Siddhartha’s journey is a slow-moving cycle in which he makes repeated mistakes and slowly understands what he needs to do to fix them. Hesse’s representation of Siddhartha’s journey using metaphors allows the theme of cycles to become more prevalent. One of  Hesse’s first uses of metaphors is when Siddhartha tastes riches and lust. “Just as a potter’s wheel, once it has been set in motion, will keep on turning for a long time and only slowly lose its vigour and come to a stop, thus Siddhartha’s soul had kept on turning the wheel of asceticism…”(76). The potter’s wheel is a metaphor for his path, it starts to lose its vigor when he breaks free of one of his cycles. He finally gives up on his wealth allowing him to move further through the cycle of life. Hesse uses the potter’s wheel specifically to show how Siddhartha’s cycle slows near its completion. Another metaphor is when Siddhartha meets the ferryman, Vasudeva for the first time and does not have enough money to pay, “Certainly. I have learned from the river too; everything comes back. You too, Samana, will come back”(49). Hesse is saying that water is a cycle, all of the water that leaves ends up coming back. The river water evaporates into the rain, the rain comes back down and fills the rivers, and the cycle repeats. Vasudeva is saying that Siddhartha will return to this stage of his journey and will even return to this specific spot. The river represents loops and portrays the theme of cycles throughout the book. Hesse uses the river specifically because it is one of the most prominent visible cycles in nature. His use of nature is a way for the reader to understand what cycles will look like in the real world. Hesse is also able to describe the cycles of the river differently, soon after Siddhartha began to settle down with Vasudeva, “‘That is it,’ said Siddhartha, ‘ and when I learned that, I reviewed my life and it was also a river, and Siddhartha the boy, Siddhartha the mature man, and Siddhartha the old man, were only separated through shadows, not through reality’”(107). The river in Siddhartha is a representation of time. Hesse plays with this and uses the river to show how time repeats itself. Within this quote, Siddhartha is saying that time isn’t passing, it is happening in the same moment.  Hesse’s use of the river, as well as the potter’s wheel, shows how the theme of cycles is represented in the real world. This teaches us that even if we fail once we can keep trying until we can succeed.

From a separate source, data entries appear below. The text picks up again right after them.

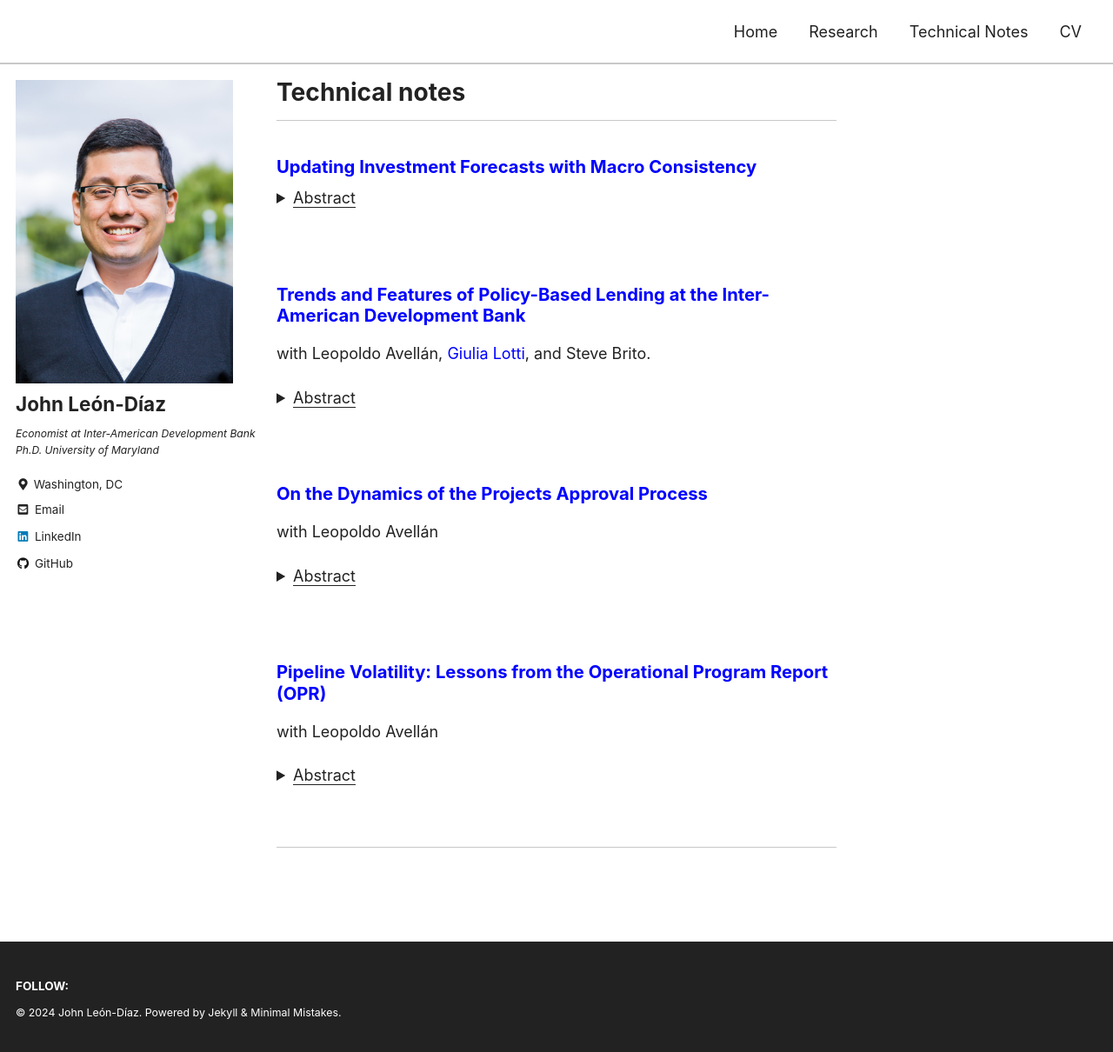
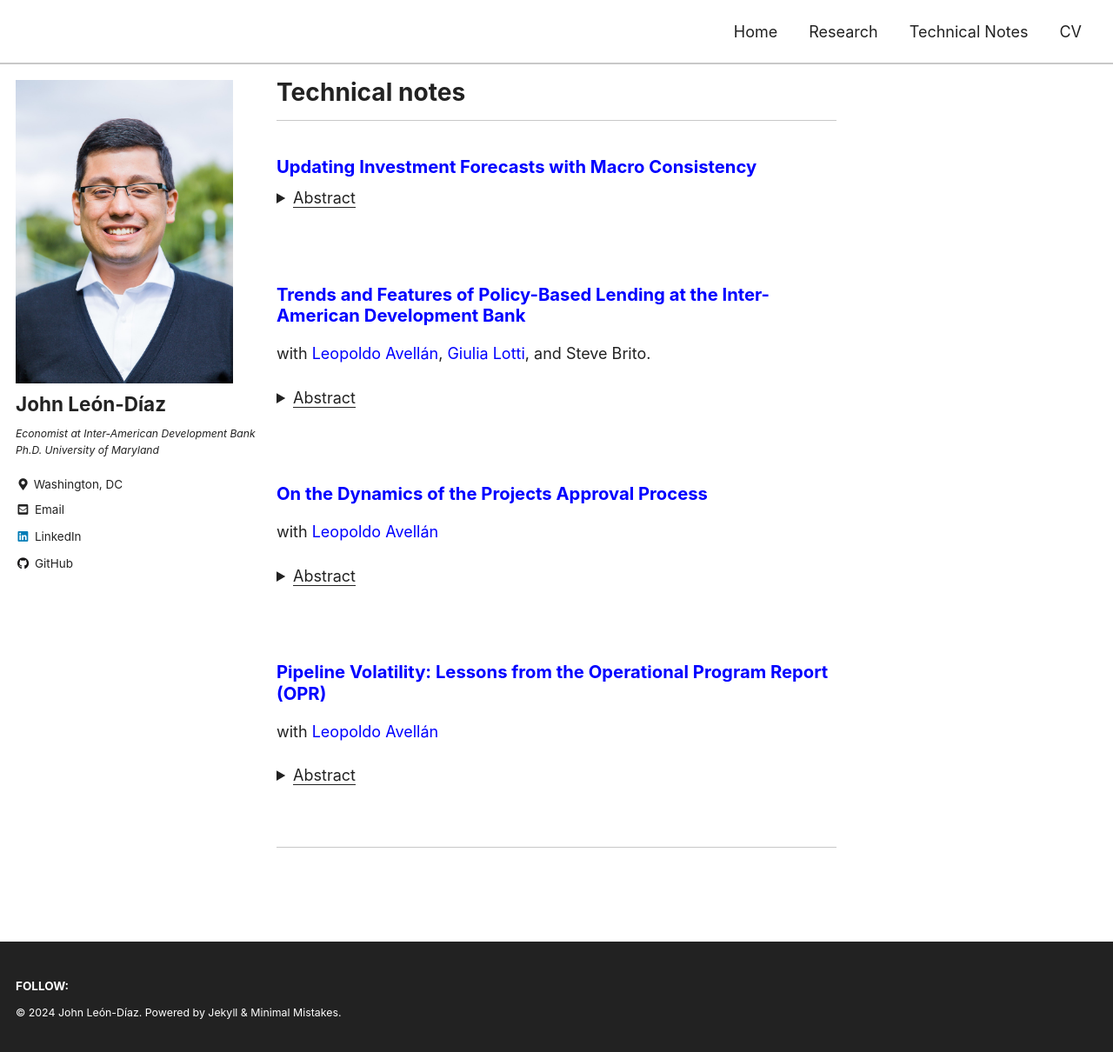
Before and after one commit to jleondia/jleondia.github.io, a Jekyll site: the page built from _pages/technical_notes.md, in a window 1280 px wide and 1210 px high. Shown: the whole window at 87% size. Built offline with Jekyll 4.4.1, drawn with Linux system fonts in a browser that asks for light colours; cached includes are drawn as plain includes; part of the change alters nothing that is shown.

```diff
--- a/_pages/technical_notes.md
+++ b/_pages/technical_notes.md
@@ -17,7 +17,7 @@ comments: false
 </details> <br>
 
 ### [Trends and Features of Policy-Based Lending at the Inter-American Development Bank](https://publications.iadb.org/en/trends-and-features-policy-based-lending-inter-american-development-bank)
-with Leopoldo Avellán, [Giulia Lotti](https://sites.google.com/view/giulia-lotti/home-page), and Steve Brito.
+with [Leopoldo Avellán](https://scholar.google.com/citations?user=aXz_ZywAAAAJ&hl=en), [Giulia Lotti](https://sites.google.com/view/giulia-lotti/home-page), and Steve Brito.
 
 <details>
     <summary><u>Abstract</u></summary><p>
@@ -27,7 +27,7 @@ with Leopoldo Avellán, [Giulia Lotti](https://sites.google.com/view/giulia-lott
 </details> <br>
 
 ### [On the Dynamics of the Projects Approval Process](https://publications.iadb.org/en/preventing-sudden-stops-in-net-capital-flows)
-with Leopoldo Avellán
+with [Leopoldo Avellán](https://scholar.google.com/citations?user=aXz_ZywAAAAJ&hl=en)
 <details>
     <summary><u>Abstract</u></summary><p>
   This technical note analyzes specific project- and country-level characteristics that affect the duration of the projects approval process from year to year and builds a framework to characterize projects that would require further monitoring to complete their approval process. We present evidence that the number of team leaders changes, the time that a project remains in pipeline A, the size of a project relative to the pipeline of its country, and whether it is an electoral year in a given country affect the rate at which projects are approved. These empirical regularities can support the projects preparation process and better allocate resources and efforts to optimize approval times.
@@ -35,7 +35,7 @@ with Leopoldo Avellán
 </details> <br>
 
 ### [Pipeline Volatility: Lessons from the Operational Program Report (OPR)](https://publications.iadb.org/en/pipeline-volatility-lessons-operational-program-report-opr)
-with Leopoldo Avellán
+with [Leopoldo Avellán](https://scholar.google.com/citations?user=aXz_ZywAAAAJ&hl=en)
 <details>
     <summary><u>Abstract</u></summary><p>
   TThe study finds that variability in the approval rate of IDB-funded investment projects depends more on specific project characteristics than on macroeconomic conditions faced by countries or errors in forecasts of economic growth and fiscal deficits.
```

The theme that cycles are everywhere in life and if we notice them we can learn and grow from them is supported by Hesse’s use of the river, commas, and also his use of foreshadowing. The water cycle portrays a real life cycle that we can see. Hesse also uses the potter’s wheel, a physical version of Siddhartha’s path.  He uses commas to guide his writing and the reader’s thoughts in a circular path. He also uses commas to describe ideas in a more influential way. Hesse foreshadows later plot points, creating a literary cycle throughout the book. In conclusion, Hermann Hesse’s Siddhartha has the overarching theme of cycles being everywhere in life to show that we can see and grow from cycles as people. 

Buddha Shakyamuni or Akshobhya, the Buddha of the East. <a href=””>The Metropolitan Museum of Art</a>, JSTOR, Accessed 20 May 2022.